| Task to complete |
Your answer should consist of the lines in the following data that contain "demand".

*** Data supplied ***

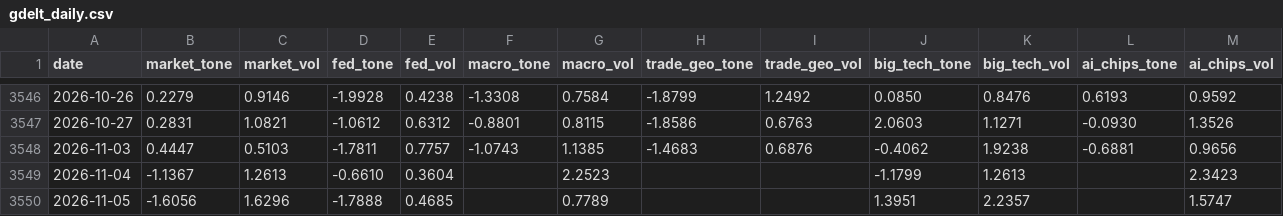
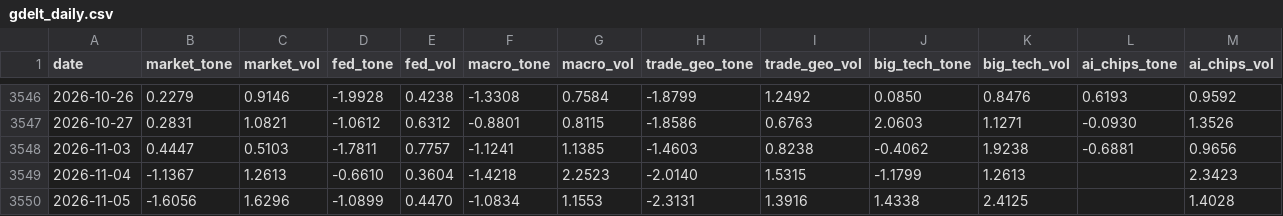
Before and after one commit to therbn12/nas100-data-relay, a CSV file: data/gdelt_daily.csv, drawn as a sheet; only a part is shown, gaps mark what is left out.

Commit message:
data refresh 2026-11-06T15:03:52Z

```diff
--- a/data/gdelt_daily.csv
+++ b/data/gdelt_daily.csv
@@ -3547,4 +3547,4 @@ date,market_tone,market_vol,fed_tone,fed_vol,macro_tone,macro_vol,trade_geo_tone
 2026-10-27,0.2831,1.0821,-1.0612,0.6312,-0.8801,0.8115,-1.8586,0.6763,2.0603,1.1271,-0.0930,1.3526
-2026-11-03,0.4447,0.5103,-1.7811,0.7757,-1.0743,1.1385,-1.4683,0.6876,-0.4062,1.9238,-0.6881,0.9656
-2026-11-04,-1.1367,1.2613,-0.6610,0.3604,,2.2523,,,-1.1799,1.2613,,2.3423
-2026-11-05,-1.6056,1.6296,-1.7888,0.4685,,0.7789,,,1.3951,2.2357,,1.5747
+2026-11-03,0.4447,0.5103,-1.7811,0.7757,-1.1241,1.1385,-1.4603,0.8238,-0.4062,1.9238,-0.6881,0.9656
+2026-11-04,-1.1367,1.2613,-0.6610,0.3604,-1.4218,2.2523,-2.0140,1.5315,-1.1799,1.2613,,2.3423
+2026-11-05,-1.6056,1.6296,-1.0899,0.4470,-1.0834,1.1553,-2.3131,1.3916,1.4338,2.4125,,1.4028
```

***
*** Data supplied ***

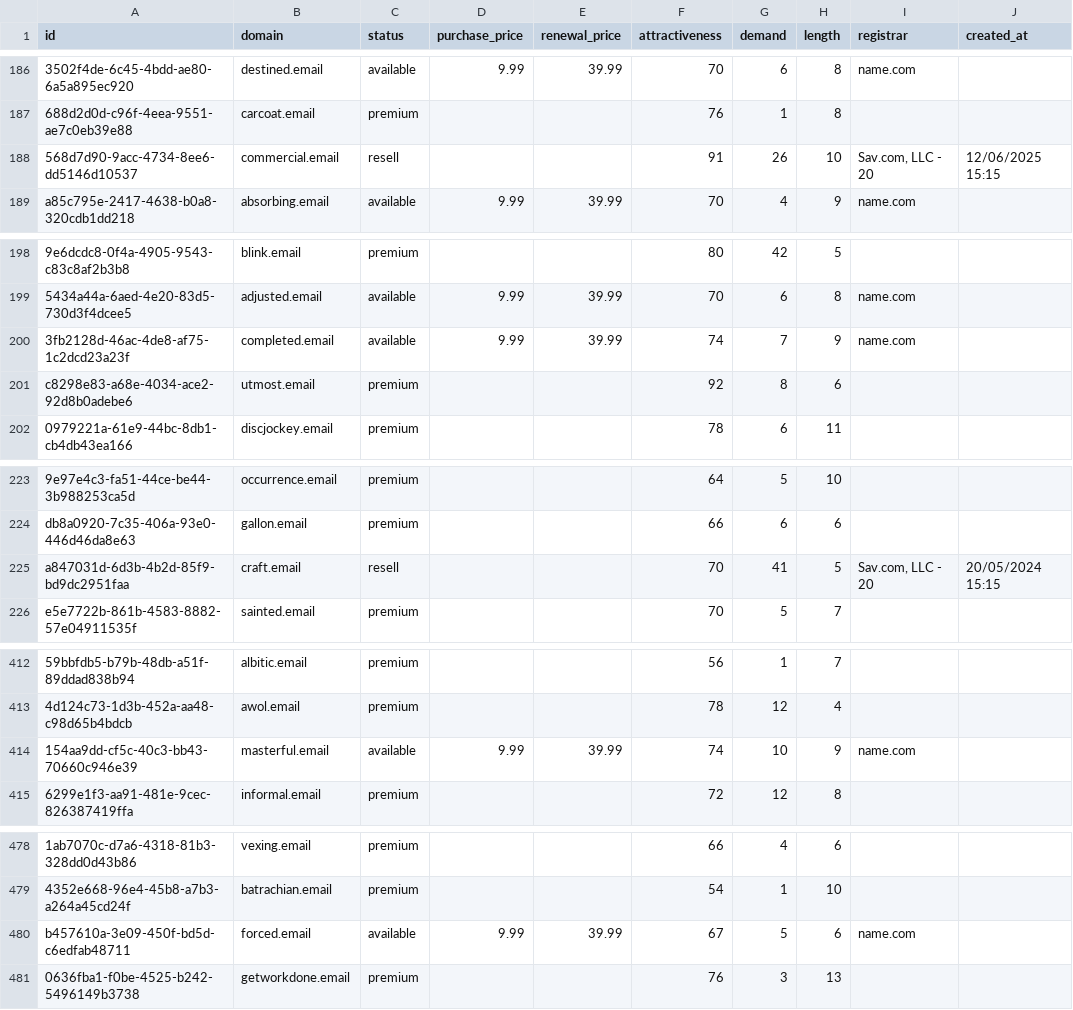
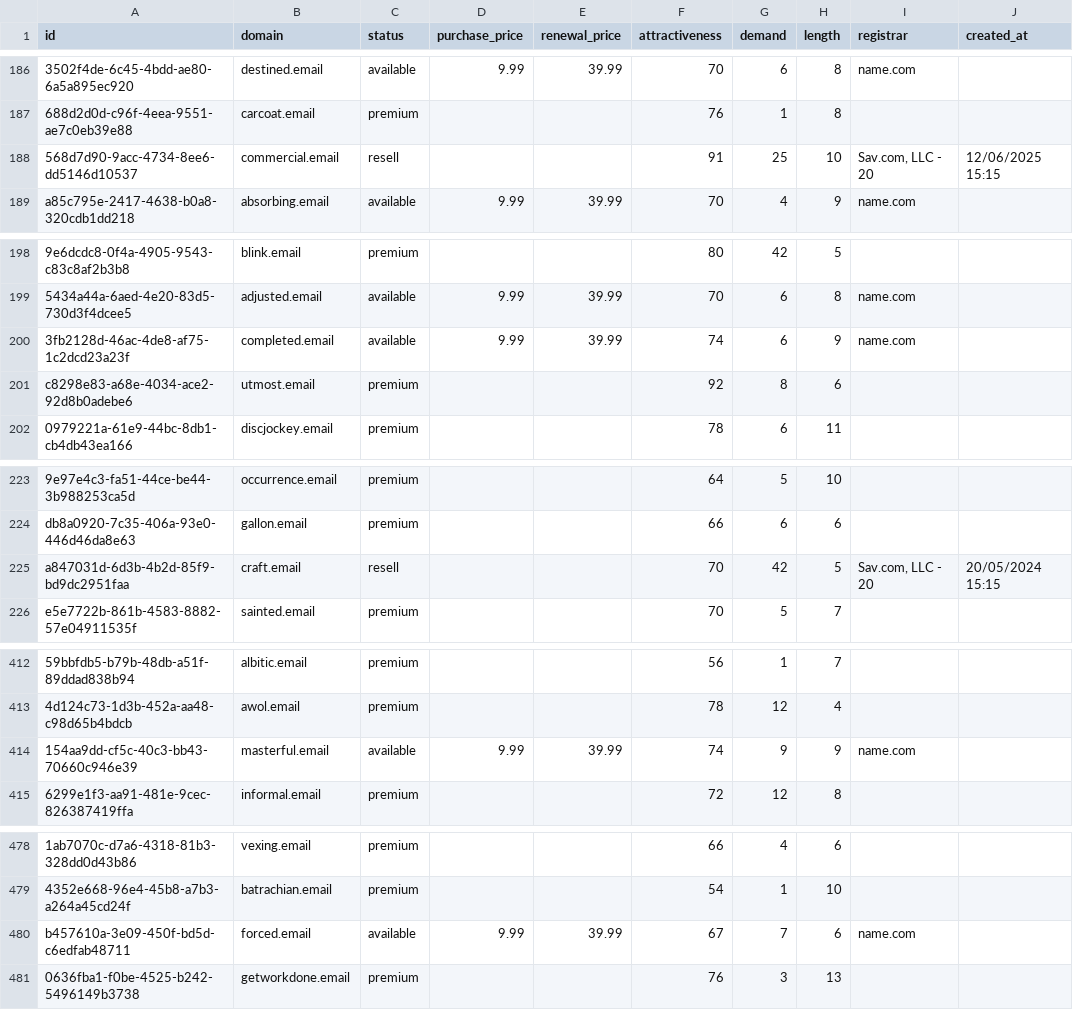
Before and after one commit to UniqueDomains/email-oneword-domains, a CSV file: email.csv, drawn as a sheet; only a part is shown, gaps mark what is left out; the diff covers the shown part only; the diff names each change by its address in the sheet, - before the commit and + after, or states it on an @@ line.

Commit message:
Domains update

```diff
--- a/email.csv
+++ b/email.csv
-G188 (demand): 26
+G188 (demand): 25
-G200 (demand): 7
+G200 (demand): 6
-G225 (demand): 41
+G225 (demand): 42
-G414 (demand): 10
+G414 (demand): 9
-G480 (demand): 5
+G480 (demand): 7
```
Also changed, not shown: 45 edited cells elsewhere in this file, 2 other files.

***

| Solution to this exercise |
-G188 (demand): 26
+G188 (demand): 25
-G200 (demand): 7
+G200 (demand): 6
-G225 (demand): 41
+G225 (demand): 42
-G414 (demand): 10
+G414 (demand): 9
-G480 (demand): 5
+G480 (demand): 7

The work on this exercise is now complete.